▸ **Exercise aim**: Once the line with "- Added missing skill" is found in the data, output it and each following line exactly, up to and including the line with "Also changed, not shown: sheet", and nothing before or after.

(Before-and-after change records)
▼
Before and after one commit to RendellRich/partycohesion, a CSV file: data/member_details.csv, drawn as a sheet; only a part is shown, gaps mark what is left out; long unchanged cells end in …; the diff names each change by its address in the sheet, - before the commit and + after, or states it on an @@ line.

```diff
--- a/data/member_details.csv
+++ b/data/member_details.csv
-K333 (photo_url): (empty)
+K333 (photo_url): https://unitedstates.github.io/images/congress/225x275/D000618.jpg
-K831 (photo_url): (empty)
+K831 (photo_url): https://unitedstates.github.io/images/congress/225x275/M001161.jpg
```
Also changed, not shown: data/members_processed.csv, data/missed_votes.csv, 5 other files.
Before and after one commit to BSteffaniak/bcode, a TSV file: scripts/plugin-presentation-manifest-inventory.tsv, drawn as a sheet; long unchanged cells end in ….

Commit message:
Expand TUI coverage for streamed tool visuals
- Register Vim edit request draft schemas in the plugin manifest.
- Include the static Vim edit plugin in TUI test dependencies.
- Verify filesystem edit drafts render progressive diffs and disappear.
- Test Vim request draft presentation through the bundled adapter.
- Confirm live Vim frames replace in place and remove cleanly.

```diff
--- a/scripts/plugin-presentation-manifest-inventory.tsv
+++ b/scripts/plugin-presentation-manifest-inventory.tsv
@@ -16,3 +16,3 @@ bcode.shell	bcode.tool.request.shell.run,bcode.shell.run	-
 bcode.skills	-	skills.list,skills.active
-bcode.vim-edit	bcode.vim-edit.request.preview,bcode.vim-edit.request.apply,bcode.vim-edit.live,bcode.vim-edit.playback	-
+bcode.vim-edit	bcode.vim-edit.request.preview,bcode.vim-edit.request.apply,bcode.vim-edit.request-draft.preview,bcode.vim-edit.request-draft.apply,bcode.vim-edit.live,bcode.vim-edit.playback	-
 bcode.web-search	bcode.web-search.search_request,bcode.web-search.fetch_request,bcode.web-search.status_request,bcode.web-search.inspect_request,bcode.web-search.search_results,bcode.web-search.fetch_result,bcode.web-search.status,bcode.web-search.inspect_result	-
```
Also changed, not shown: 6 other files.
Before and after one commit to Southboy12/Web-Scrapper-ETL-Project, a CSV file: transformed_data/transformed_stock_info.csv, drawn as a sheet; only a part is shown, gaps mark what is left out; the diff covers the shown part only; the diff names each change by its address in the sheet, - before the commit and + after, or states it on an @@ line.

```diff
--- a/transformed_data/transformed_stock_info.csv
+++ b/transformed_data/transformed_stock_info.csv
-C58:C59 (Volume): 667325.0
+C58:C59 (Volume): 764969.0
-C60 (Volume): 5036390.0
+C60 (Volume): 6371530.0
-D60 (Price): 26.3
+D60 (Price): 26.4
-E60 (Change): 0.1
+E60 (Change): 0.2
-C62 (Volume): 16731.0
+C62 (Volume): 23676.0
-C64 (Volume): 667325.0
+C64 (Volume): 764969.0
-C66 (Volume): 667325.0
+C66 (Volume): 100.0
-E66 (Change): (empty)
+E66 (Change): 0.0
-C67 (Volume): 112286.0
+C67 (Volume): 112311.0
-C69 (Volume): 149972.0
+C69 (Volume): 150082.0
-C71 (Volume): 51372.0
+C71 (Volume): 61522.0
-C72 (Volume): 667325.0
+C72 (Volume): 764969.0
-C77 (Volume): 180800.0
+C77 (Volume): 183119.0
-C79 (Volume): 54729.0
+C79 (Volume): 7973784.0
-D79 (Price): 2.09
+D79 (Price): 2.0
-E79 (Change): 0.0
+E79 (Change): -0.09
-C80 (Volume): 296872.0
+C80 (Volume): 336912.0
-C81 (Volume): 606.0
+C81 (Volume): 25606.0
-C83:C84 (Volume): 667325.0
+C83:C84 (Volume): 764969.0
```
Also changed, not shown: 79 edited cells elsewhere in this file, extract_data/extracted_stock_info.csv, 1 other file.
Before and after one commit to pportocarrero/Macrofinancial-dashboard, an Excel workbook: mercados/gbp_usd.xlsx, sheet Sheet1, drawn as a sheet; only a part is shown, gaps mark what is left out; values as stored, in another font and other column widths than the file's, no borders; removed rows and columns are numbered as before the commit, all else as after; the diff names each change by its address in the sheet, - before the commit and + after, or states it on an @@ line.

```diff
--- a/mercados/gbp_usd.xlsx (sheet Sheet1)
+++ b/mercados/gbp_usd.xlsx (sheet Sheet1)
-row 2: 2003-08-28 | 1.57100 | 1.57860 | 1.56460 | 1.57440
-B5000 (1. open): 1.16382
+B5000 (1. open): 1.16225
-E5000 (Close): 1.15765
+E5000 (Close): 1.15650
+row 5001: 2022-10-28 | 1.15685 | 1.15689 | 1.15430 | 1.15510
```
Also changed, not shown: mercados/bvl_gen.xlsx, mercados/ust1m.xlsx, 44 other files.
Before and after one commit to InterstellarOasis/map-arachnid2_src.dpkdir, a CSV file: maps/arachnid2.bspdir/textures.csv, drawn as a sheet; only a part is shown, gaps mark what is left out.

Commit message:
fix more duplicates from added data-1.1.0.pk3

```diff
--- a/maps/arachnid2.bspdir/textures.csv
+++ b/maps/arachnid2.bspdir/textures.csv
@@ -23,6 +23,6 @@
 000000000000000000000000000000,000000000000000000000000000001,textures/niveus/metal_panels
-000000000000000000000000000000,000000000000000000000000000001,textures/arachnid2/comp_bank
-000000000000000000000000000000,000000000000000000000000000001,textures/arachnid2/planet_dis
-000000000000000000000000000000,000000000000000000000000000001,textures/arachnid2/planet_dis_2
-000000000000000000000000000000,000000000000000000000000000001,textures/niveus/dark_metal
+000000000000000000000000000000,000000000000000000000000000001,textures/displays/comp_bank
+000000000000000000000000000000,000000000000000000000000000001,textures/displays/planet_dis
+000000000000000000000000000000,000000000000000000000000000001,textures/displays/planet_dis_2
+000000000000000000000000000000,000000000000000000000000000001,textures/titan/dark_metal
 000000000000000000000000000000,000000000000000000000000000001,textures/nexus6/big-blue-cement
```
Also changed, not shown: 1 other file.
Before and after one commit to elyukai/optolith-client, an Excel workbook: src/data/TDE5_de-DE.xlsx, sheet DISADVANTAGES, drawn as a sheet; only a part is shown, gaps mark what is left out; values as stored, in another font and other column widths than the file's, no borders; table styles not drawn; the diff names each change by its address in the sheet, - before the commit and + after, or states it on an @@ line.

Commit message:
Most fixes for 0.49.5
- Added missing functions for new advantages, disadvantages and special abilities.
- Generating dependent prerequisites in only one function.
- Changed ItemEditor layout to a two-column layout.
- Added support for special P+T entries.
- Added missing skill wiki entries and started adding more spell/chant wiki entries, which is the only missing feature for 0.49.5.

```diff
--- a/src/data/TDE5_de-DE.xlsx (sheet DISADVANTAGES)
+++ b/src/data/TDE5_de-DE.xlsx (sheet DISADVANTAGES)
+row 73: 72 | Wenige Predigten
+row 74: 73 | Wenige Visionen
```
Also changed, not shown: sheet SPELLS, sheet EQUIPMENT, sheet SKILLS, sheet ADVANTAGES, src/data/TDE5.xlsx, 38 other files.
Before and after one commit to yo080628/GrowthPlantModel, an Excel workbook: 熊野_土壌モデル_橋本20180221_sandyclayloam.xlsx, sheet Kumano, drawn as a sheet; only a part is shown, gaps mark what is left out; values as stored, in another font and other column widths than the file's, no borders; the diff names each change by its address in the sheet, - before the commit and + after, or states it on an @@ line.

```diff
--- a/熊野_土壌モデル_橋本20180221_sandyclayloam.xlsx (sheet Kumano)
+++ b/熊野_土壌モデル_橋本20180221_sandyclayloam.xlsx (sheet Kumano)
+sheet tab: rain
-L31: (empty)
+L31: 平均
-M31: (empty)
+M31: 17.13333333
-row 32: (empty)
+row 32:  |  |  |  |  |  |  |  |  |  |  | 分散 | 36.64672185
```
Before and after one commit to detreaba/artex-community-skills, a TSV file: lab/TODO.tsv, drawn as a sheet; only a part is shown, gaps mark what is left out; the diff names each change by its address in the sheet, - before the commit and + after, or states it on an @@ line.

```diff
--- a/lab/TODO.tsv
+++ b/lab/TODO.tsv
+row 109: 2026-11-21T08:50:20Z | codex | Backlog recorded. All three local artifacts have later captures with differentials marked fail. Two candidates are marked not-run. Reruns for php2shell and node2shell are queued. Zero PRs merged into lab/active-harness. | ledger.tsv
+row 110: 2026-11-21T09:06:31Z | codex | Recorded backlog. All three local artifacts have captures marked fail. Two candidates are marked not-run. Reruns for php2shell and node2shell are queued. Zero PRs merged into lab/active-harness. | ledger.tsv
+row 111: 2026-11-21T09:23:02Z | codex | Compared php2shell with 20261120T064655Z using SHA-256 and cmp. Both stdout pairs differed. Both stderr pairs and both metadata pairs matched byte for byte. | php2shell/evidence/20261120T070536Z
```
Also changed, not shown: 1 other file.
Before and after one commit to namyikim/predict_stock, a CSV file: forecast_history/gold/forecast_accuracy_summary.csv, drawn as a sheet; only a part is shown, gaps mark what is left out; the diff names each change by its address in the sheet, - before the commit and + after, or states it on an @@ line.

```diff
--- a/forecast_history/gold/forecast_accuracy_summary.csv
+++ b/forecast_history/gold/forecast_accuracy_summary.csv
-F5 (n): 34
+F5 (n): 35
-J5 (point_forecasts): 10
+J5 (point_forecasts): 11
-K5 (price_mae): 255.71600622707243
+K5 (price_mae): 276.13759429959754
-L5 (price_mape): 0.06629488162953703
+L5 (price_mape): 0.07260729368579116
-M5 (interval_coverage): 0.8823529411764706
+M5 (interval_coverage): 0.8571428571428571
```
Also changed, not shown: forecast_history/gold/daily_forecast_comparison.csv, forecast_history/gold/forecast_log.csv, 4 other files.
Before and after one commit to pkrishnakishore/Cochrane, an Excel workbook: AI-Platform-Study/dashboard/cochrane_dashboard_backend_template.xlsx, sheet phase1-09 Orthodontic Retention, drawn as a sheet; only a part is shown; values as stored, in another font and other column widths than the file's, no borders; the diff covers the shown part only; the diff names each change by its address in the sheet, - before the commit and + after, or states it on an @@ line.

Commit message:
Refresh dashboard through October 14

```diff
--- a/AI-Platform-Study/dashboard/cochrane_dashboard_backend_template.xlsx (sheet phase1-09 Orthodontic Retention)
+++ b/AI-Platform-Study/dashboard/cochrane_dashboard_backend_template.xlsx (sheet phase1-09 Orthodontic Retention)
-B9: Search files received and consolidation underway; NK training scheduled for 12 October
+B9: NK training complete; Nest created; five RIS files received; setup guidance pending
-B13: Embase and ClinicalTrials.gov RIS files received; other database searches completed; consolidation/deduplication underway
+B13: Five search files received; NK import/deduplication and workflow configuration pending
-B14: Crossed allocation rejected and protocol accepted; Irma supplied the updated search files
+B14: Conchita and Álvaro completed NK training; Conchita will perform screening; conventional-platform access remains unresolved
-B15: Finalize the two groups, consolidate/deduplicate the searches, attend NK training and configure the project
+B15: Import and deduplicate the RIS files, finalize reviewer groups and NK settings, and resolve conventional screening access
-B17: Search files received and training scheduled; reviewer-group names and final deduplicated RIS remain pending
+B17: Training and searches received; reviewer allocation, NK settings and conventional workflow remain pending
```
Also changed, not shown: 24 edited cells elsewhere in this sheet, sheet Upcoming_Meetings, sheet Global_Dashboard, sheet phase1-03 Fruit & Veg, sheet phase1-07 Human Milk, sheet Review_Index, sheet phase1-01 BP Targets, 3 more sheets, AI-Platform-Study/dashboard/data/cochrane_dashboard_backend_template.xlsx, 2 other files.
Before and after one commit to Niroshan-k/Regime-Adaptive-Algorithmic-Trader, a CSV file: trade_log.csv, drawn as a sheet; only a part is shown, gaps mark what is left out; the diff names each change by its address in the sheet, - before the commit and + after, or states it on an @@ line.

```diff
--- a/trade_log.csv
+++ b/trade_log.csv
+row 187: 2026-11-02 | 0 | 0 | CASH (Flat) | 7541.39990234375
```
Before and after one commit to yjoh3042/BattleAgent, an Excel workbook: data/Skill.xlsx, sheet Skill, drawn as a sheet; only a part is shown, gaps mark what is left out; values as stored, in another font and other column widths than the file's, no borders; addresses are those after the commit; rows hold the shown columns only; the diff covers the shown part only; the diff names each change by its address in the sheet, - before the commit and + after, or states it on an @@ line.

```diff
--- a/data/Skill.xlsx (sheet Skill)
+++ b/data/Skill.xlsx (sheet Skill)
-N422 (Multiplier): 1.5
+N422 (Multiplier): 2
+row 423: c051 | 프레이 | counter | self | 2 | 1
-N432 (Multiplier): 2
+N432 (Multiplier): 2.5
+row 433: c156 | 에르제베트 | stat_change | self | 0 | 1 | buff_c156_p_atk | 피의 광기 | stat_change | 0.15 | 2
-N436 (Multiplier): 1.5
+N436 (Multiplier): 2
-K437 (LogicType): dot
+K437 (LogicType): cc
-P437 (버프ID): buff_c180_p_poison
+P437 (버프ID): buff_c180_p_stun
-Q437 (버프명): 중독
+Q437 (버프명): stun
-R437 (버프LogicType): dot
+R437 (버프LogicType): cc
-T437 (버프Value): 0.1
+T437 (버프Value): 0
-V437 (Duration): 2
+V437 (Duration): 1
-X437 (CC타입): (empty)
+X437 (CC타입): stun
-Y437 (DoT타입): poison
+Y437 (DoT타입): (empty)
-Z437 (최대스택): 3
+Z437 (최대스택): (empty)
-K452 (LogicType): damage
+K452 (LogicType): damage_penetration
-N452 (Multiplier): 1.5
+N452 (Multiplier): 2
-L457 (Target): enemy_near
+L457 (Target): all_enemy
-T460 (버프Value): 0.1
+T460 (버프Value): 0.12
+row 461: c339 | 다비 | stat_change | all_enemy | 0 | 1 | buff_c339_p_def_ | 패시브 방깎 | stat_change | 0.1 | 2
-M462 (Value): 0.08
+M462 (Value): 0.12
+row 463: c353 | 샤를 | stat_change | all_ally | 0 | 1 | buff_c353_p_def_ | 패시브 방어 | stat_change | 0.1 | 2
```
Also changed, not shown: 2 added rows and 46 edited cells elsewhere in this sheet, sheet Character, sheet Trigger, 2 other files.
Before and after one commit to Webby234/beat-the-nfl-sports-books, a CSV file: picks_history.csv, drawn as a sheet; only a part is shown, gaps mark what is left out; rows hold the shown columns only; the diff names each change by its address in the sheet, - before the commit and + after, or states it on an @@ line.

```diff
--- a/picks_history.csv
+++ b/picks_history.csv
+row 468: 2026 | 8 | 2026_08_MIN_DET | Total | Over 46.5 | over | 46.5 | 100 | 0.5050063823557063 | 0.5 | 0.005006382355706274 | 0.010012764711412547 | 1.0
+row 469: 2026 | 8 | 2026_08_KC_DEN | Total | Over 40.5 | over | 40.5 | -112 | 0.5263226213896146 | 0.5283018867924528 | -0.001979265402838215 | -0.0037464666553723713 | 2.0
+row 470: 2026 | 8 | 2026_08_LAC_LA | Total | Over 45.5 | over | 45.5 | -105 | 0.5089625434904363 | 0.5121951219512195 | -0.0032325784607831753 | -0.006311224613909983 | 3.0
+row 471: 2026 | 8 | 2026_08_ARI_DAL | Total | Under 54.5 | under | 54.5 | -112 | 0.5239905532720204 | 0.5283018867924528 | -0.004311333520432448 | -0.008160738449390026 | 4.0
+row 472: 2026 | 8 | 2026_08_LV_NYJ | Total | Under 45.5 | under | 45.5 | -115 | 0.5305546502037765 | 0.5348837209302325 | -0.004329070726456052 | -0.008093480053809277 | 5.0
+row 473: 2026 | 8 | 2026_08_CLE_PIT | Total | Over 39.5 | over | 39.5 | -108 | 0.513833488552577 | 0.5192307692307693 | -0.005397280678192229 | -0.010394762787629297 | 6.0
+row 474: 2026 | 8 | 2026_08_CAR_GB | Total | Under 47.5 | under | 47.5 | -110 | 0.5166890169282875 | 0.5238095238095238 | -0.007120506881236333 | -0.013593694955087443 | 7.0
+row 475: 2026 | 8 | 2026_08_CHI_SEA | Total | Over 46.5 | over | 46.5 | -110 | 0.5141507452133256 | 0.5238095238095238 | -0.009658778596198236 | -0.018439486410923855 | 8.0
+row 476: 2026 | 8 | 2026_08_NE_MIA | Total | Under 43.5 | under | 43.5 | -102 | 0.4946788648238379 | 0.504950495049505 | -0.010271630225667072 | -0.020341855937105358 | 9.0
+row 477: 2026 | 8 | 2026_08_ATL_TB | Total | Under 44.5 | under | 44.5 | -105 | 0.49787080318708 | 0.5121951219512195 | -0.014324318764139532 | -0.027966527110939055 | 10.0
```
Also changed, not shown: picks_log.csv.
▲
▸ **Exercise solution**:
- Added missing skill wiki entries and started adding more spell/chant wiki entries, which is the only missing feature for 0.49.5.

```diff
--- a/src/data/TDE5_de-DE.xlsx (sheet DISADVANTAGES)
+++ b/src/data/TDE5_de-DE.xlsx (sheet DISADVANTAGES)
+row 73: 72 | Wenige Predigten
+row 74: 73 | Wenige Visionen
```
Also changed, not shown: sheet SPELLS, sheet EQUIPMENT, sheet SKILLS, sheet ADVANTAGES, src/data/TDE5.xlsx, 38 other files.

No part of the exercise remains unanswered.